Leaving aside everything to do with the specifics of Kim Kardashian, The Kardashians, the game, etc, there’s a thing that woman was doing that I have seen happen over and over again and I’ve never known quite what to call it. It’s when there’s a received idea about someone or something, usually a woman or a woman-specific cultural phenomenon, and that received idea is so pervasive and somehow so convincing that most people adopt it as their own opinion without ever stopping to examine either the idea or the person or phenomenon for themselves. In this case the received idea is something along the lines of “The success of Kim and the Kardashians is representative of something very bad and I am against it.” Conveniently, holding this kind of opinion doesn’t conflict with being interested in the woman/phenomenon in question and in consuming media related to her, or even created by her. (“Ugh, it was so horrible. I watched every episode/read the whole thing in a day.”)
Whenever a lot of people think a woman is disgusting or shameful and for some reason feel incentivized to espouse that opinion loudly, something interesting is going on. What I realized in the elevator is that I’m on the side of every girl who people jump to conclusions about. I always want to know more about what’s going on with that girl, because the elevator people are boring and wrong. And really, they are missing out on a lot of fun stuff.

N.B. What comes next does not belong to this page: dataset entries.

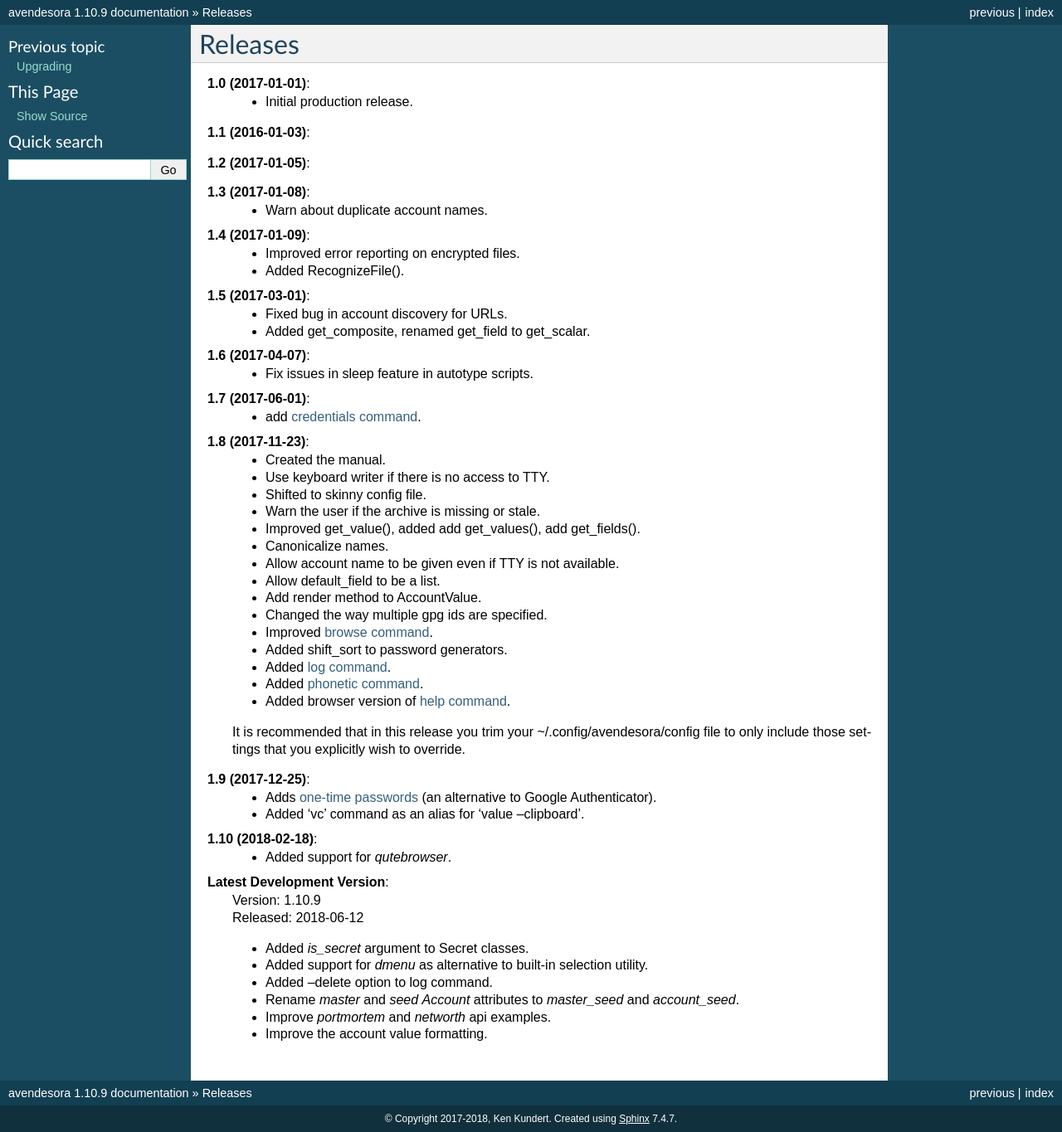
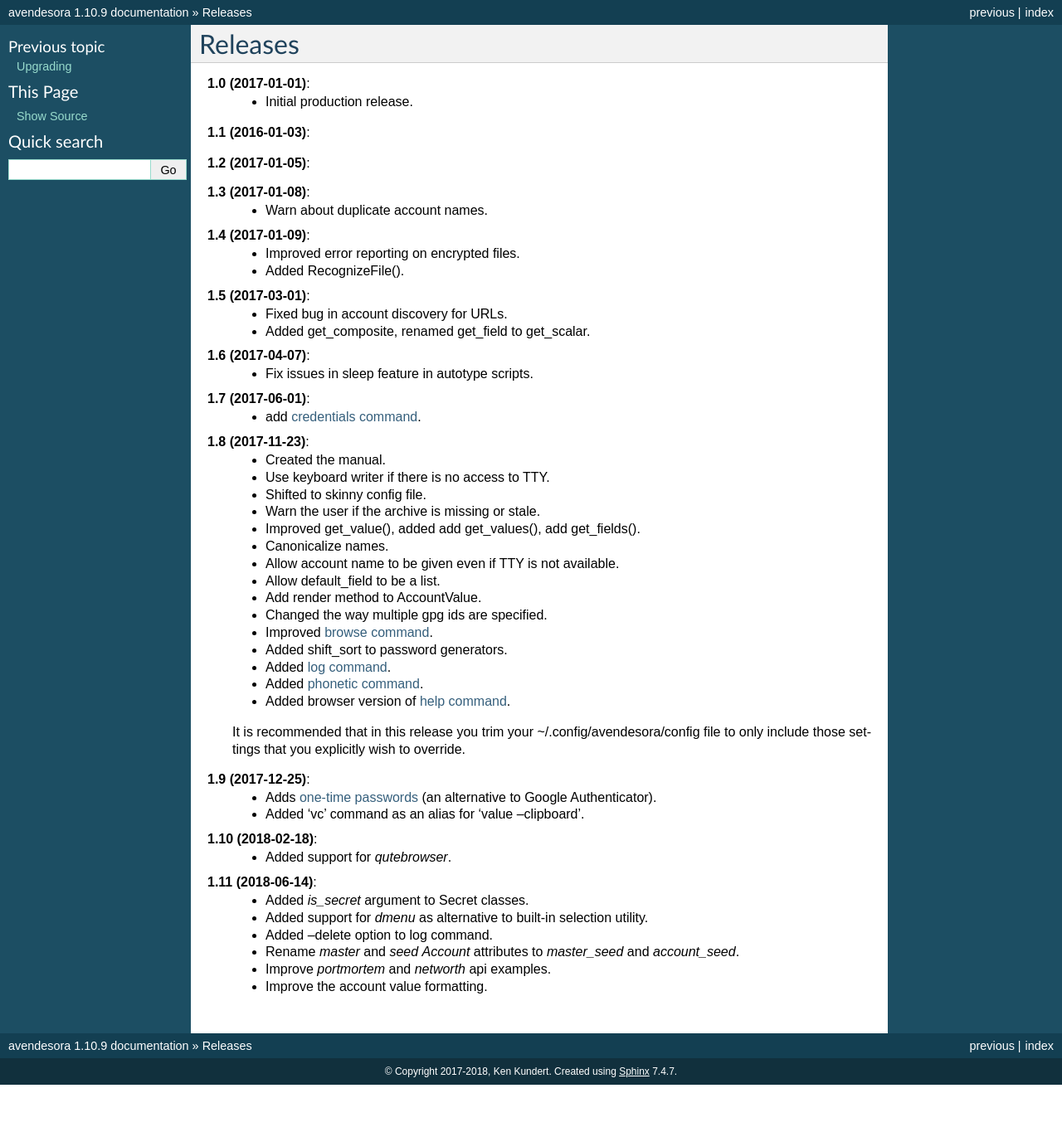
Before and after one commit to KenKundert/avendesora, a Sphinx documentation site: the page built from doc/releases.rst, in a window 1280 px wide. Shown: the whole page at 83% size. Built offline with Sphinx 7.4.7, drawn with Linux system fonts in a browser that asks for light colours; after the commit the page ends 1308 px from its top, so only the background shows below that.

Commit message:
Update release notes.

```diff
--- a/doc/releases.rst
+++ b/doc/releases.rst
@@ -53,14 +53,10 @@ Releases
 **1.10 (2018-02-18)**:
     - Added support for *qutebrowser*.
 
-**Latest Development Version**:
-    | Version: 1.10.9
-    | Released: 2018-06-12
-
+**1.11 (2018-06-14)**:
     - Added *is_secret* argument to Secret classes.
     - Added support for *dmenu* as alternative to built-in selection utility.
     - Added --delete option to log command.
-    - Rename *master* and *seed* *Account* attributes to *master_seed* and
-      *account_seed*.
+    - Rename *master* and *seed* *Account* attributes to *master_seed* and *account_seed*.
     - Improve  *portmortem* and *networth* api examples.
     - Improve the account value formatting.
```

————>”I’m on the side of every girl who people jump to conclusions about.”
OK like usual everything Ms Geier talks about in the post abstracted above is A+ & cosigned BUT this thing here in particular is on my mind a lot lately, in fact this very issue is on my list of Things I Need To Mentally Tackle in 2013.
My whole life I’ve been kind of a ~slow writer~ stressing over every little detail past the point of all reason, being afraid to let go of things, being afraid to call something “done”. Letting it be “done” means we having to admit it’s not perfect and never will be. One of my many goals for this year is to move through things quicker: write, let it go, don’t obsess, move on to the next thing.
Part of this, if we’re being honest, is driven by my cynicism about the internet, and this hunch I have that having done some things OK is better than having done one thing really well. That quote about 90 percent of whatever is just showing up. But also, maybe, getting things done, putting them out into the universe/blogosphere/whatever, maybe that’s the thing that matters. Worrying about whether something is perfect, worrying that things have to be a certain way, worrying that every project has to be the ultimate best you can do, maybe that’s not super healthy. Writing and letting go and not looking back, maybe that’s the part that’s healthy.
— Megan Stack, Every Man In This Village Is A Liar
— Philip Glass, from Glass: A Portrait of Philip in Twelve Parts